Be Not Afraid of Their Faces

Michael Beck

Jeremiah was not the most popular fellow in his day. He would have been a smash hit in Ninevah, but not in Jerusalem. His kinsmen were not interested in his rantings. Repent? Why? They were “good.” They were religious. They were God’s people. A little sin here, a little there. What’s that? Judgment, Jeremiah? Really? This guy was too much. Show him the door. No, how about a pit.

From the moment Jeremiah was commissioned, he knew he was not going to a receptive audience. It is one thing to speak to those who are all ears, it is another to have to speak to those whose faces are contorted with disgust or smoldering with anger. “Lord,” he says, “I am too young for this! I don’t have the experience necessary to hold up under the glare of such a hostile crowd. I’ll get cold feet just looking at them!” And then God gives these words to the young prophet that every oracle must hear: “Be not afraid of their faces: for I am with thee to deliver thee, saith the LORD.” (Jeremiah 1:8)

I have been in the ministry for thirty years now. I have preached in many places, to many people. I have watched their faces as I preach. At times, they nod and smile. At times, they purse their lips and shake their heads. At times, their eyelids grow heavy and they are soon gone. Vacant looks, hard looks, happy looks; the faces one finds are so varied. I know one thing: if you want to be popular, if you need people to like you, don’t become a preacher.

Better to speak the truth now that hurts. Better to find favor afterwards.

In another day, another young man faced a hostile Jerusalem crowd. His name was Stephen. I wonder what the face of Saul of Tarsus looked like while Stephen was preaching? Here is what you must always remember. It doesn’t matter what the ground looks like. Sow the seed. False prophets will always find happy, receptive ground. But in the end, that barren ground will curse them. Better to speak the truth now that hurts. Better to find favor afterwards.
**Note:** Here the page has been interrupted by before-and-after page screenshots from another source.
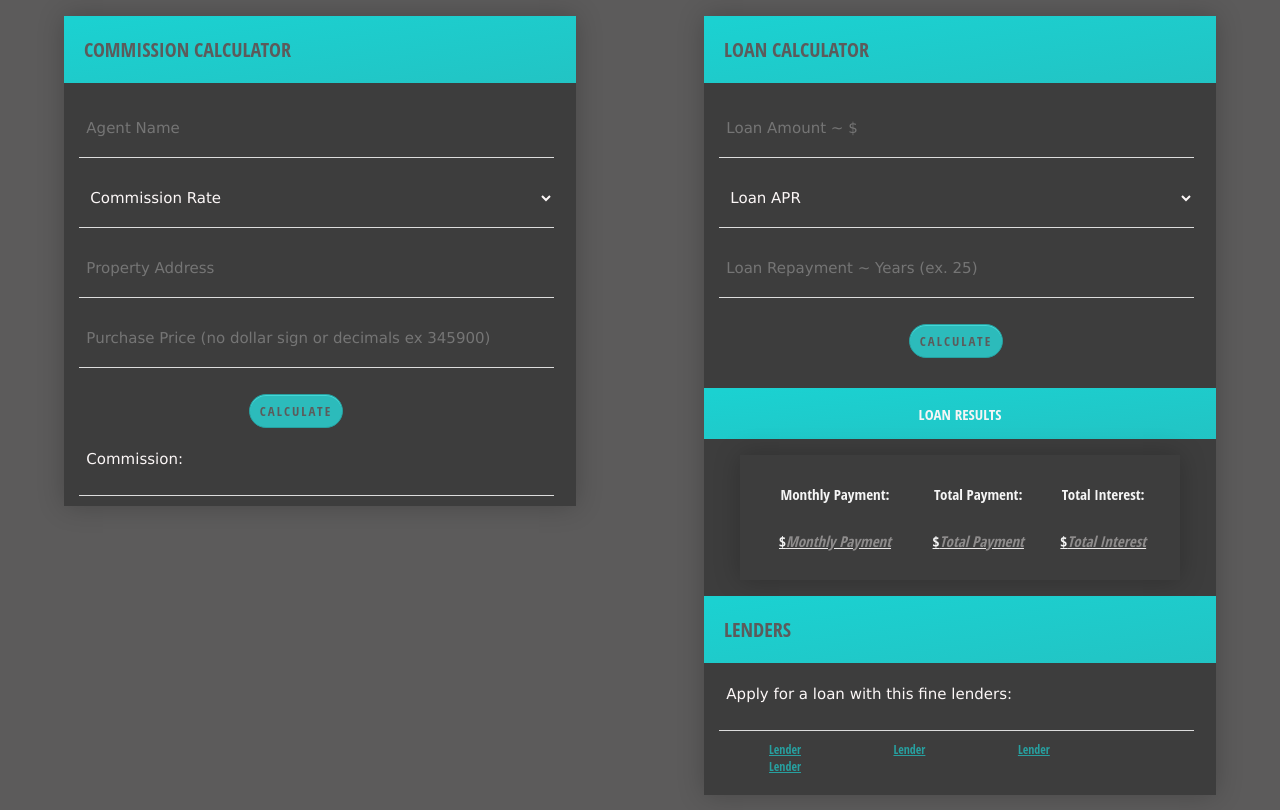
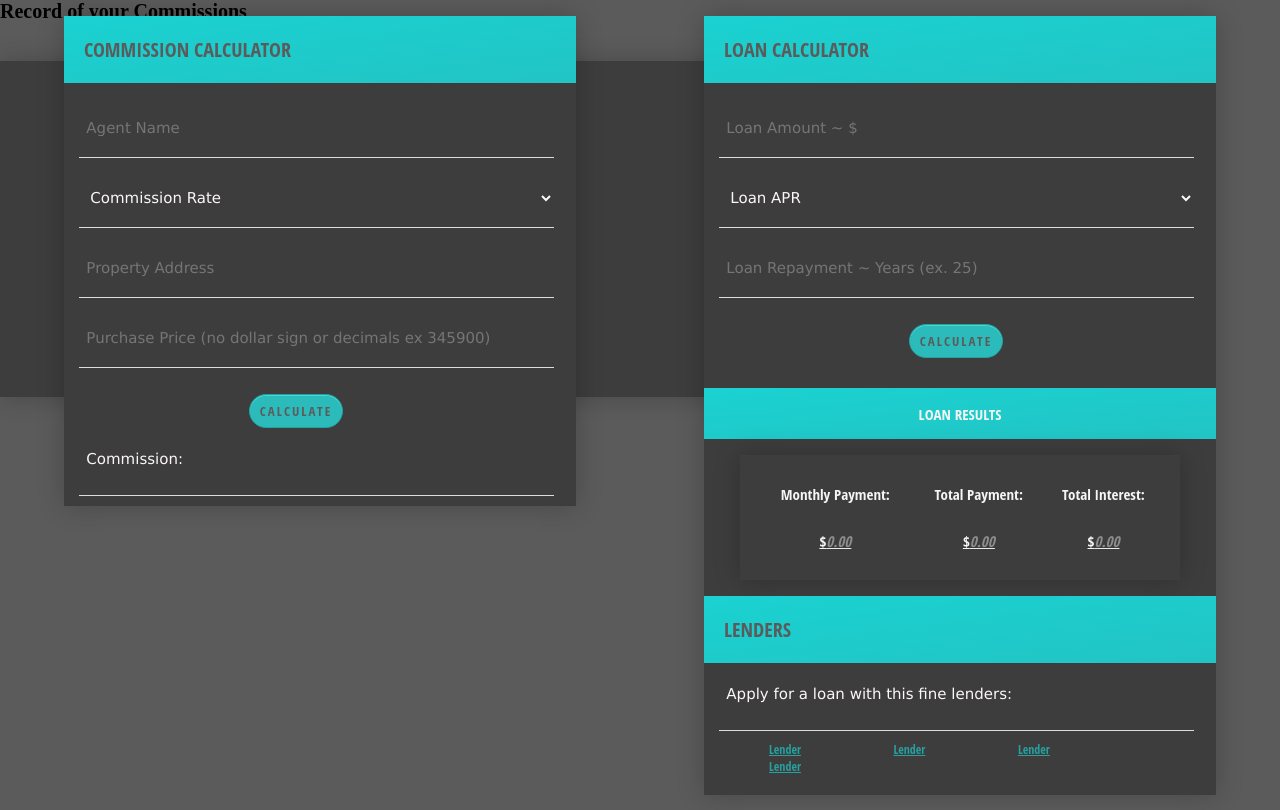
Before and after one commit to ashleymazzonna/webAppProject, a website: page index2.html in a window 1280 px wide. Drawn offline with Linux system fonts and the light colour scheme; files that its build step writes are made by us from their sources.

Commit message:
update to loan calculator.

```diff
--- a/app.js
+++ b/app.js
@@ -36,17 +36,18 @@ const calculateComm = () => {
 }
 // click event for commission calculator
 commBtn.addEventListener('click', calculateComm, false);
+
 // need to differentiate between when enter is
 //clicked in comm Container vs loan container
-document.addEventListener('keypress', function (event) {
-    if (event.keyCode === 13) {
-        calculateComm();
-    }
 
-}, false);
-
-
-loanBtn.addEventListener('click', calculateLoan = () => {
+// document.addEventListener('keypress', (event) => {
+//     if (event.keyCode === 13 && commResults.DOCUMENT_NODE === 9) {
+//         calculateComm();
+//     } else if (event.keyCode && loanRepayment.DOCUMENT_POSITION_CONTAINS === 8) {
+//         calculateLoan();
+//     }
+// }, false);
+    loanBtn.addEventListener('click', calculateLoan = () => {
     let principal, interest, payments, compute, monthly;
 
     principal = parseFloat(loanAmount.value);
@@ -55,9 +56,8 @@ loanBtn.addEventListener('click', calculateLoan = () => {
 
     compute = Math.pow(1 + interest, payments);
     monthly = (principal *compute* interest) / (compute - 1);
+    monthlyPayment.innerHTML = monthly.toLocaleString(undefined, { maximumFractionDigits: 2 });
 
-
-    monthlyPayment.innerHTML = monthly.toLocaleString(undefined, { maximumFractionDigits: 2 });
 
     loanTotal.innerHTML = (monthly * payments) .toLocaleString(undefined, { maximumFractionDigits: 2 });
 
--- a/index2.html
+++ b/index2.html
@@ -5,11 +5,12 @@
     <meta http-equiv="X-UA-Compatible" content="IE=edge">
     <title>Commission & Mortgage Calculator Web</title>
     <meta name="viewport" content="width=device-width, initial-scale=1">
-    <link rel="favicon-16x16" href="favicon.ico">
-    <link rel="stylesheet" type="text/css" media="screen" href="styles2.css" />
+    <link rel="favicon-16x16" href="imgs/favicon.ico">
+    <link rel="stylesheet" type="text/css" media="screen" href="css/styles2.css" />
 </head>
 
 <body>
+
 <!--
     COMMISSION CALCULATOR -->
     <div class="commission-calc-container">
@@ -49,6 +50,31 @@
         </div>
         </form>
     </div>
+    <!--
+        COMMISSION RECORDS-->
+    <div class="commission-records__container">
+        <h1 class="commission-records__heading">Record of your Commissions</h1>
+        <table class="commission-records__table">
+            <tr>
+                <th class="tableHeading">Address</th>
+                <th class="tableHeading">Commission</th>
+            </tr>
+            <tr>
+                <td>16 Second Ave., Toms River(hardcoded)</td>
+                <td>some data</td>
+            </tr>
+            <tr>
+                <td>some data</td>
+                <td>some data</td>
+            </tr>
+            <tr>
+                <td>some data</td>
+                <td>some data</td>
+            </tr>
+
+        </table>
+        </div>
+
 
  <!-- // LOAN CALCULATOR -->
     <div class="loan-calc-container">
@@ -93,9 +119,9 @@
                         <th>Total Interest:</th>
                     </tr>
                     <tr>
-                        <td>$<span class="hide" id="loan-monthly-payment"><em>Monthly Payment</em></span></td>
-                        <td>$<span class="hide" id="loan-total"><em>Total Payment</em></span></td>
-                        <td>$<span class="hide" id="loan-total-interest"><em>Total Interest</em></span></td>
+                        <td class="loan-data">$<span class="hide" id="loan-monthly-payment"><em>0.00</em></span></td>
+                        <td class="loan-data">$<span class="hide" id="loan-total"><em>0.00</em></span></td>
+                        <td class="loan-data">$<span class="hide" id="loan-total-interest"><em>0.00</em></span></td>
                     </tr>
                 </table>
                 <div id="lenders-container">
```
Also changed, not shown: index.js (+0 -8 lines).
How much must Paul have blessed the memory of faithful Stephen.

Would you like to be successful in your ministry? You cannot gauge the success of your ministering by the initial reaction of those you speak to. Shouts of “Amen, brother!” are not proof you have succeeded. No doubt, false prophets heard that when they were preaching, “Peace, peace.” True prophets can expect to appear as complete flops. But utter silence, brooding looks, people getting up and walking out on you, are not signs that you are failing in heaven’s eyes. It may indicate complete success. It may mean you have planted a seed that God can now work the increase in. You may not know until heaven the fruit that came of your faithfulness to speak God’s truth.

Don’t be afraid of their faces. Don’t tailor your message to get the best, warmest response from your audience. Woe unto you when all men speak well of you, as you itch their ears. Woe unto you when their faces glow with joy while you speak, when they jump to their feet in loud applause when you finish, if God is looking down upon you with a frown. But blessing upon you, if men’s dark looks alone could kill you, but heaven’s face is shining upon you.

One day you will behold the only face that matters. Live to see His approving look now, and you will surely find it later.

Michael Beck is a pastor in the Dallas, TX area and the main author on Signpost. Receive a daily devotional he publishes every morning via email.